==== DATA FOR THIS TASK

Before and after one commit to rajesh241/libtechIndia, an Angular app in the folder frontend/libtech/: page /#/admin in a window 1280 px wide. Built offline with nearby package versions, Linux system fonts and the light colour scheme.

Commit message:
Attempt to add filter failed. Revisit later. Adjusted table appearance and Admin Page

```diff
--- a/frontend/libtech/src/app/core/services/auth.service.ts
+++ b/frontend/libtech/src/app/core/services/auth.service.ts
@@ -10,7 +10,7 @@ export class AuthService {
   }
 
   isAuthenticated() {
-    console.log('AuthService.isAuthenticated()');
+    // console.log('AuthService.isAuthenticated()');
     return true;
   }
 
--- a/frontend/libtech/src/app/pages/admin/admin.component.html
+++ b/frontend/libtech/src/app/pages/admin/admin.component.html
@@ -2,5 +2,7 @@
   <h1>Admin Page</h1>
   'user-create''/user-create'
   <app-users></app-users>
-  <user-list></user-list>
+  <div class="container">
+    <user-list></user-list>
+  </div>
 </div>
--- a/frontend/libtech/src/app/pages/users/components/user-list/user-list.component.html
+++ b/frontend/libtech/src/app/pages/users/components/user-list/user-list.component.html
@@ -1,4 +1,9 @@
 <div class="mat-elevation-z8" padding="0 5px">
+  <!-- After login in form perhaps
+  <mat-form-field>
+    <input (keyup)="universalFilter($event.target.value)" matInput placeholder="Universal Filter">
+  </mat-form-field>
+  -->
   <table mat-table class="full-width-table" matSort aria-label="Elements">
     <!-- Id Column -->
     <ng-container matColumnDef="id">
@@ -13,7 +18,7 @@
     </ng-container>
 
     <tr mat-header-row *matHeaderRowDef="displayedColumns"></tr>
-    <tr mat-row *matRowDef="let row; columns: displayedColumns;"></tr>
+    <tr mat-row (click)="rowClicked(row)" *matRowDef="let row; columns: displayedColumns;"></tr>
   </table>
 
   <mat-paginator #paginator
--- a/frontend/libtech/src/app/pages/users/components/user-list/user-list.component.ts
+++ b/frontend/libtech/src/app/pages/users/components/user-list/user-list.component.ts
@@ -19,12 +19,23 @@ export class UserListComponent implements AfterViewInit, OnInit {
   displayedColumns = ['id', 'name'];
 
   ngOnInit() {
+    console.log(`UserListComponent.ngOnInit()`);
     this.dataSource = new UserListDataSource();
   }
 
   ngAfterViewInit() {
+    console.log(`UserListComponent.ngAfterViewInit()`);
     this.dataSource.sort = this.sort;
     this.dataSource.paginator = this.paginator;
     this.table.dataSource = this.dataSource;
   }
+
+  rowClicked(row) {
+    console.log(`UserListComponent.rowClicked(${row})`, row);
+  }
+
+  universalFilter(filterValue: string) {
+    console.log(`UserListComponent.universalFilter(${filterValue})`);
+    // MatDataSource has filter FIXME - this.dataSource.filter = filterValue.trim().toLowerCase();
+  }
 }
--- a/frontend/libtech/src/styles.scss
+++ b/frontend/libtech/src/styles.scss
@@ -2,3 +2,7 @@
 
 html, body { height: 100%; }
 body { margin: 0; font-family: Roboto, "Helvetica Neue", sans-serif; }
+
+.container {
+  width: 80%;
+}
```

========

▶ [TO DO]: Without changing a single character, write out all of the entries.

▶ [RESULT]:
Before and after one commit to rajesh241/libtechIndia, an Angular app in the folder frontend/libtech/: page /#/admin in a window 1280 px wide. Built offline with nearby package versions, Linux system fonts and the light colour scheme.

Commit message:
Attempt to add filter failed. Revisit later. Adjusted table appearance and Admin Page

```diff
--- a/frontend/libtech/src/app/core/services/auth.service.ts
+++ b/frontend/libtech/src/app/core/services/auth.service.ts
@@ -10,7 +10,7 @@ export class AuthService {
   }
 
   isAuthenticated() {
-    console.log('AuthService.isAuthenticated()');
+    // console.log('AuthService.isAuthenticated()');
     return true;
   }
 
--- a/frontend/libtech/src/app/pages/admin/admin.component.html
+++ b/frontend/libtech/src/app/pages/admin/admin.component.html
@@ -2,5 +2,7 @@
   <h1>Admin Page</h1>
   'user-create''/user-create'
   <app-users></app-users>
-  <user-list></user-list>
+  <div class="container">
+    <user-list></user-list>
+  </div>
 </div>
--- a/frontend/libtech/src/app/pages/users/components/user-list/user-list.component.html
+++ b/frontend/libtech/src/app/pages/users/components/user-list/user-list.component.html
@@ -1,4 +1,9 @@
 <div class="mat-elevation-z8" padding="0 5px">
+  <!-- After login in form perhaps
+  <mat-form-field>
+    <input (keyup)="universalFilter($event.target.value)" matInput placeholder="Universal Filter">
+  </mat-form-field>
+  -->
   <table mat-table class="full-width-table" matSort aria-label="Elements">
     <!-- Id Column -->
     <ng-container matColumnDef="id">
@@ -13,7 +18,7 @@
     </ng-container>
 
     <tr mat-header-row *matHeaderRowDef="displayedColumns"></tr>
-    <tr mat-row *matRowDef="let row; columns: displayedColumns;"></tr>
+    <tr mat-row (click)="rowClicked(row)" *matRowDef="let row; columns: displayedColumns;"></tr>
   </table>
 
   <mat-paginator #paginator
--- a/frontend/libtech/src/app/pages/users/components/user-list/user-list.component.ts
+++ b/frontend/libtech/src/app/pages/users/components/user-list/user-list.component.ts
@@ -19,12 +19,23 @@ export class UserListComponent implements AfterViewInit, OnInit {
   displayedColumns = ['id', 'name'];
 
   ngOnInit() {
+    console.log(`UserListComponent.ngOnInit()`);
     this.dataSource = new UserListDataSource();
   }
 
   ngAfterViewInit() {
+    console.log(`UserListComponent.ngAfterViewInit()`);
     this.dataSource.sort = this.sort;
     this.dataSource.paginator = this.paginator;
     this.table.dataSource = this.dataSource;
   }
+
+  rowClicked(row) {
+    console.log(`UserListComponent.rowClicked(${row})`, row);
+  }
+
+  universalFilter(filterValue: string) {
+    console.log(`UserListComponent.universalFilter(${filterValue})`);
+    // MatDataSource has filter FIXME - this.dataSource.filter = filterValue.trim().toLowerCase();
+  }
 }
--- a/frontend/libtech/src/styles.scss
+++ b/frontend/libtech/src/styles.scss
@@ -2,3 +2,7 @@
 
 html, body { height: 100%; }
 body { margin: 0; font-family: Roboto, "Helvetica Neue", sans-serif; }
+
+.container {
+  width: 80%;
+}
```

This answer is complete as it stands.